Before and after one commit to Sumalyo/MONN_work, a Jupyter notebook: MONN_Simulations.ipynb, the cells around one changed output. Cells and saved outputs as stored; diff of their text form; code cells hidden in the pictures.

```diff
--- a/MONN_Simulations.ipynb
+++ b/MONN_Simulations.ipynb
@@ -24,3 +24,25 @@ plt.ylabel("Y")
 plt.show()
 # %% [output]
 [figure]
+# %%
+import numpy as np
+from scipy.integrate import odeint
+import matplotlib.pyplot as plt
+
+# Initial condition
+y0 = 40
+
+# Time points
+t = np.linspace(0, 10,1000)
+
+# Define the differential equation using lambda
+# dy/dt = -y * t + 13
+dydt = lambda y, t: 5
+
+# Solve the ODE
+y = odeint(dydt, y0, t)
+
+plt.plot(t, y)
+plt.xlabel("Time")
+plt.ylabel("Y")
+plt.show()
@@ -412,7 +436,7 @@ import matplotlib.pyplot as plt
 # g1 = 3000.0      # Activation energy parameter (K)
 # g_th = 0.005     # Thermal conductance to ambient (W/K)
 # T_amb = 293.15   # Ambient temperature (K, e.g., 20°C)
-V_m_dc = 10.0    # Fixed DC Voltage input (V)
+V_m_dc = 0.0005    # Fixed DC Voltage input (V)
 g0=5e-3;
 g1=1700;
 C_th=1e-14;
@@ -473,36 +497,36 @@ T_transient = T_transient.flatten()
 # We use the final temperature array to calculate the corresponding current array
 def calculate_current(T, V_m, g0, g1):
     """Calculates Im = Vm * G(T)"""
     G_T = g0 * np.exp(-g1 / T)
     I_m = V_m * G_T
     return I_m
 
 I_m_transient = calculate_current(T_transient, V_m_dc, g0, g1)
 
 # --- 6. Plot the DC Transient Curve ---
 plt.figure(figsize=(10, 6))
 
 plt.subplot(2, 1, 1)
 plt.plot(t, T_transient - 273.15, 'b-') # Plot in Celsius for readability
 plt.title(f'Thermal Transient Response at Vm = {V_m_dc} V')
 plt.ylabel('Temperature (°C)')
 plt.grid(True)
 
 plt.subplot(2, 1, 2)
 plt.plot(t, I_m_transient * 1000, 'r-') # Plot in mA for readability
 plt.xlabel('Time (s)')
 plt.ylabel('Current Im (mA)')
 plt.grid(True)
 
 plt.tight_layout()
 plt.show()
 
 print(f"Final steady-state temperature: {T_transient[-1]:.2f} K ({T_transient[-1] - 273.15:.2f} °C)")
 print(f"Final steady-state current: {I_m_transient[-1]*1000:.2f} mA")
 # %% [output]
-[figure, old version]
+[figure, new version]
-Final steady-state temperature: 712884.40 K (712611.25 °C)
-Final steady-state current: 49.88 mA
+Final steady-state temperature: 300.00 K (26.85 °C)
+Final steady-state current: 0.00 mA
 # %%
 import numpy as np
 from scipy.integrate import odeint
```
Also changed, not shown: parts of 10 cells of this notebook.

━━━━

**What to produce**
Repeat the full set of records above character for character.

**Result of the exercise**
Before and after one commit to Sumalyo/MONN_work, a Jupyter notebook: MONN_Simulations.ipynb, the cells around one changed output. Cells and saved outputs as stored; diff of their text form; code cells hidden in the pictures.

```diff
--- a/MONN_Simulations.ipynb
+++ b/MONN_Simulations.ipynb
@@ -24,3 +24,25 @@ plt.ylabel("Y")
 plt.show()
 # %% [output]
 [figure]
+# %%
+import numpy as np
+from scipy.integrate import odeint
+import matplotlib.pyplot as plt
+
+# Initial condition
+y0 = 40
+
+# Time points
+t = np.linspace(0, 10,1000)
+
+# Define the differential equation using lambda
+# dy/dt = -y * t + 13
+dydt = lambda y, t: 5
+
+# Solve the ODE
+y = odeint(dydt, y0, t)
+
+plt.plot(t, y)
+plt.xlabel("Time")
+plt.ylabel("Y")
+plt.show()
@@ -412,7 +436,7 @@ import matplotlib.pyplot as plt
 # g1 = 3000.0      # Activation energy parameter (K)
 # g_th = 0.005     # Thermal conductance to ambient (W/K)
 # T_amb = 293.15   # Ambient temperature (K, e.g., 20°C)
-V_m_dc = 10.0    # Fixed DC Voltage input (V)
+V_m_dc = 0.0005    # Fixed DC Voltage input (V)
 g0=5e-3;
 g1=1700;
 C_th=1e-14;
@@ -473,36 +497,36 @@ T_transient = T_transient.flatten()
 # We use the final temperature array to calculate the corresponding current array
 def calculate_current(T, V_m, g0, g1):
     """Calculates Im = Vm * G(T)"""
     G_T = g0 * np.exp(-g1 / T)
     I_m = V_m * G_T
     return I_m
 
 I_m_transient = calculate_current(T_transient, V_m_dc, g0, g1)
 
 # --- 6. Plot the DC Transient Curve ---
 plt.figure(figsize=(10, 6))
 
 plt.subplot(2, 1, 1)
 plt.plot(t, T_transient - 273.15, 'b-') # Plot in Celsius for readability
 plt.title(f'Thermal Transient Response at Vm = {V_m_dc} V')
 plt.ylabel('Temperature (°C)')
 plt.grid(True)
 
 plt.subplot(2, 1, 2)
 plt.plot(t, I_m_transient * 1000, 'r-') # Plot in mA for readability
 plt.xlabel('Time (s)')
 plt.ylabel('Current Im (mA)')
 plt.grid(True)
 
 plt.tight_layout()
 plt.show()
 
 print(f"Final steady-state temperature: {T_transient[-1]:.2f} K ({T_transient[-1] - 273.15:.2f} °C)")
 print(f"Final steady-state current: {I_m_transient[-1]*1000:.2f} mA")
 # %% [output]
-[figure, old version]
+[figure, new version]
-Final steady-state temperature: 712884.40 K (712611.25 °C)
-Final steady-state current: 49.88 mA
+Final steady-state temperature: 300.00 K (26.85 °C)
+Final steady-state current: 0.00 mA
 # %%
 import numpy as np
 from scipy.integrate import odeint
```
Also changed, not shown: parts of 10 cells of this notebook.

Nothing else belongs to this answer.